Excerpts from a dataset:
/---

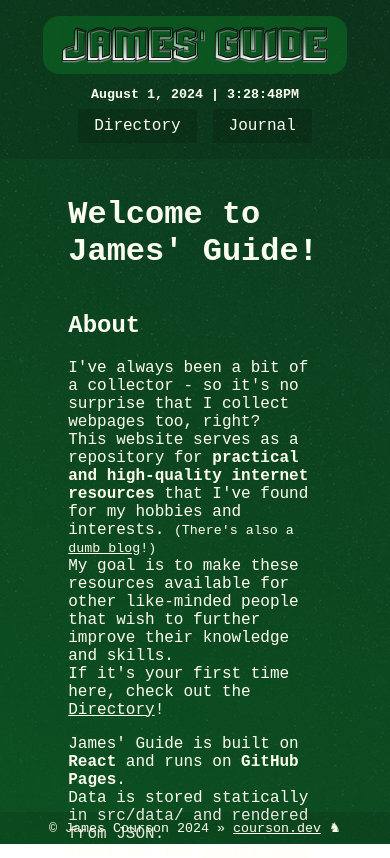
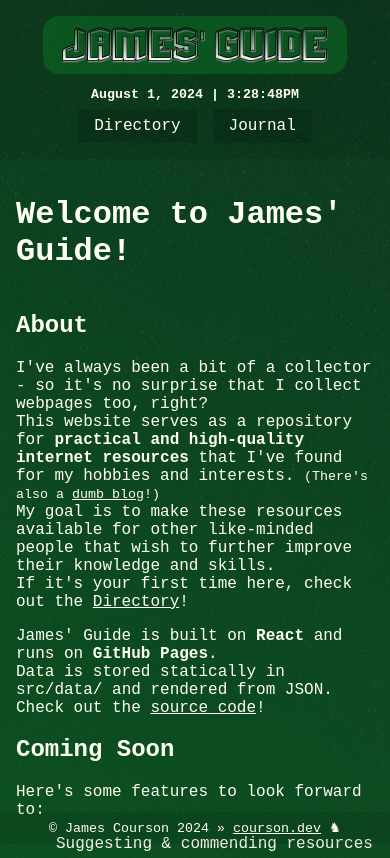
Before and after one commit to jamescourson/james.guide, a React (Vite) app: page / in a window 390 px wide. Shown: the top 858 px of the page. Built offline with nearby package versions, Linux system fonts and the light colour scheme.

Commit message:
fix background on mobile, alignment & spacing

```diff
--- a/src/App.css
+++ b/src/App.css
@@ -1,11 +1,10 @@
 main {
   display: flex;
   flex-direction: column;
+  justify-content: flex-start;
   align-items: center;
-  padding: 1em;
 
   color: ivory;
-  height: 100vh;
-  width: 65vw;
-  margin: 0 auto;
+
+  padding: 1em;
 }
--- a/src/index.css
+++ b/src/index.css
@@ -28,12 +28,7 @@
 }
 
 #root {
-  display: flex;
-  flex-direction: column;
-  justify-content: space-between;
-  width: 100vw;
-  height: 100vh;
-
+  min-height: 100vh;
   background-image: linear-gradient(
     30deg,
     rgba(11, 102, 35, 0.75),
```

\---
/---

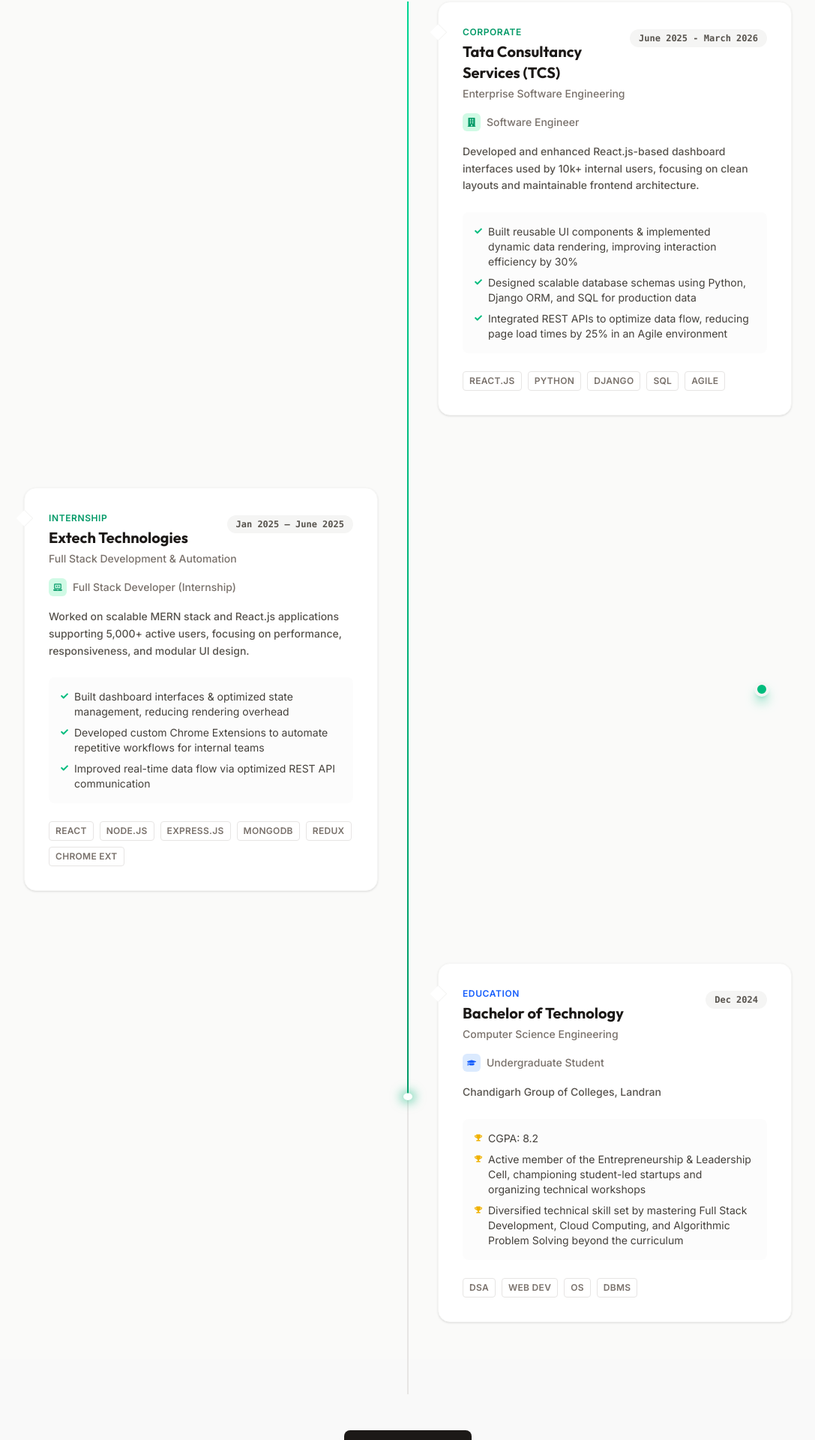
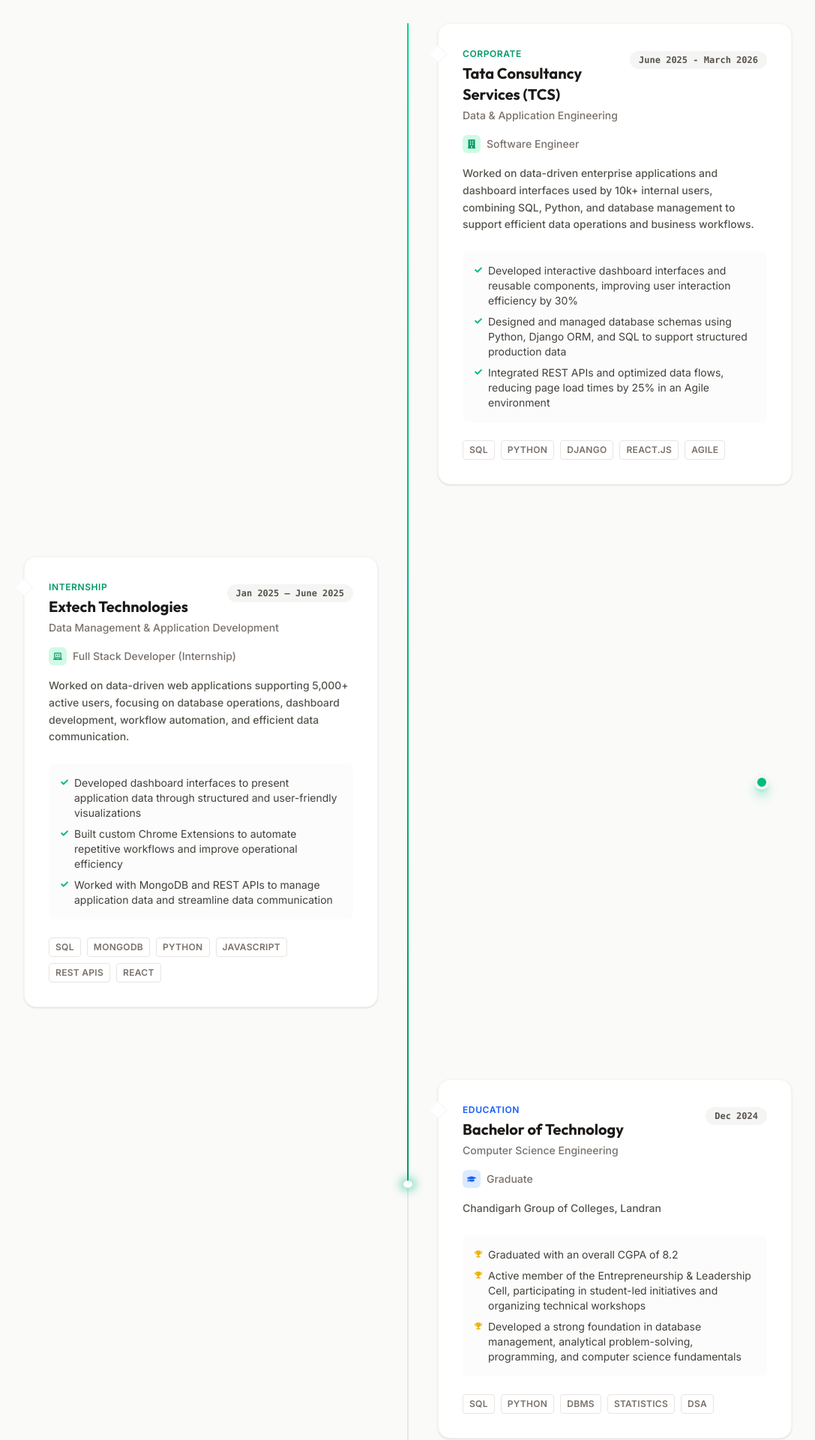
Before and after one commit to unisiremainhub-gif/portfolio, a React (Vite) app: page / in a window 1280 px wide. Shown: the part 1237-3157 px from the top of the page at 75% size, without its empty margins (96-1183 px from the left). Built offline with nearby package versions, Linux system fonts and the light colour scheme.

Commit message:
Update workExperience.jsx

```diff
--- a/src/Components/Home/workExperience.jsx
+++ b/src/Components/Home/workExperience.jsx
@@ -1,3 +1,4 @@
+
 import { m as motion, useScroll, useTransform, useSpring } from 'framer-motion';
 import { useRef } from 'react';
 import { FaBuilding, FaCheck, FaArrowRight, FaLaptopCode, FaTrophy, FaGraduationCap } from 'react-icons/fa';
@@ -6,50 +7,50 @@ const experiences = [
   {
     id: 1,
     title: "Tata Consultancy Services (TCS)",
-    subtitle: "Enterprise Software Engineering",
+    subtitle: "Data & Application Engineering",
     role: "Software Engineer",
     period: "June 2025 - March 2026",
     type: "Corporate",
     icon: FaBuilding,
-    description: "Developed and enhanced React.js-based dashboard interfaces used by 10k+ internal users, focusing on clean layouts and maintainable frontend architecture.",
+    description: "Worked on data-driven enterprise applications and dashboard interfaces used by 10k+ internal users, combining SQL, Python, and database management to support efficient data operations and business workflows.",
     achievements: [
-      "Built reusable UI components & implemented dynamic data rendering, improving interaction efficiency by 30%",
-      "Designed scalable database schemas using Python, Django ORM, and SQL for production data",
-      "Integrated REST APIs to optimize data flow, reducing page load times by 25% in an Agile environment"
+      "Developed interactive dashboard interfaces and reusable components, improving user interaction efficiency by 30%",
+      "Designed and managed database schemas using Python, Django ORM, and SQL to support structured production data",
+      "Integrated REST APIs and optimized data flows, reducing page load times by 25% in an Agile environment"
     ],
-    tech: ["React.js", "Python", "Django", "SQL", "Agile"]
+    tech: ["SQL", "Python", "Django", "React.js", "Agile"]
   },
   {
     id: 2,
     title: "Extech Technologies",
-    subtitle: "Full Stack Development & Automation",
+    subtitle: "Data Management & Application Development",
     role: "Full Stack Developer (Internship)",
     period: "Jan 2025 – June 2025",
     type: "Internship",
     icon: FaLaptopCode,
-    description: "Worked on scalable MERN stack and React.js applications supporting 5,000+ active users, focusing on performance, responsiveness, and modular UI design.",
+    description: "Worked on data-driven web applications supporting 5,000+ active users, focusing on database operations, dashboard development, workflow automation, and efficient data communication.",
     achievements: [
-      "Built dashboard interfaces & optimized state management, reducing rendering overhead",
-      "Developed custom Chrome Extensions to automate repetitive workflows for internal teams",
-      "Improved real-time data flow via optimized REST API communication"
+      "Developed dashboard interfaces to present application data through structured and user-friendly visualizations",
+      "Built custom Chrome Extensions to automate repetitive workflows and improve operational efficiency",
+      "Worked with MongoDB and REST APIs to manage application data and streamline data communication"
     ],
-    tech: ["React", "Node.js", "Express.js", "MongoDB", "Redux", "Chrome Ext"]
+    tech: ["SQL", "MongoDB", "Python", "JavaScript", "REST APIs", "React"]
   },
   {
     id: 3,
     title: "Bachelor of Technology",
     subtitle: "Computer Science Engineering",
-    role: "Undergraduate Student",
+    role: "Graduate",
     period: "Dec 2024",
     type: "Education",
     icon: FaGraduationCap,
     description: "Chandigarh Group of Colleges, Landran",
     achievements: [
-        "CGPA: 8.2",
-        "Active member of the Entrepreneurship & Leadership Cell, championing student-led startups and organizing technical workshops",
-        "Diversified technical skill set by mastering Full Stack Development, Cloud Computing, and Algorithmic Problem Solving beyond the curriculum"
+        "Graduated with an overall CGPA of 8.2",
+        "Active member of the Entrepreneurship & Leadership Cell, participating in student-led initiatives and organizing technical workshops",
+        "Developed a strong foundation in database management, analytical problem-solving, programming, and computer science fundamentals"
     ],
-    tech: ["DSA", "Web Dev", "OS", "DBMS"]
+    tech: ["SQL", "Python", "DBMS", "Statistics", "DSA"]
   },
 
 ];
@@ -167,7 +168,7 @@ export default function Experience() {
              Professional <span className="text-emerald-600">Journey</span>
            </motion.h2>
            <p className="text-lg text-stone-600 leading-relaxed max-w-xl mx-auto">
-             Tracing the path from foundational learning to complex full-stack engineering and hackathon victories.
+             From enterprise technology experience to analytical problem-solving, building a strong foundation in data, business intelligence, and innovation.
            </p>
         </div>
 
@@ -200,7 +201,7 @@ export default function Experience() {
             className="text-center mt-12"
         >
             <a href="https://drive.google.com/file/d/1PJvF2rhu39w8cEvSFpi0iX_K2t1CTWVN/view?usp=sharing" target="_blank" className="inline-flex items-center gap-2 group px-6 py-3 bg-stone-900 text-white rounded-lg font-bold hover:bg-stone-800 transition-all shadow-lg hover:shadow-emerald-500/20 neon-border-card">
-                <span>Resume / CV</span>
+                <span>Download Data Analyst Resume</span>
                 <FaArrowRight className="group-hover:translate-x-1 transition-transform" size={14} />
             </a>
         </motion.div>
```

\---

### PROBLEM TO SOLVE:
Whenever a line above includes "applications", copy it in full.

### TASK ANSWER:
+    description: "Worked on data-driven enterprise applications and dashboard interfaces used by 10k+ internal users, combining SQL, Python, and database management to support efficient data operations and business workflows.",
-    description: "Worked on scalable MERN stack and React.js applications supporting 5,000+ active users, focusing on performance, responsiveness, and modular UI design.",
+    description: "Worked on data-driven web applications supporting 5,000+ active users, focusing on database operations, dashboard development, workflow automation, and efficient data communication.",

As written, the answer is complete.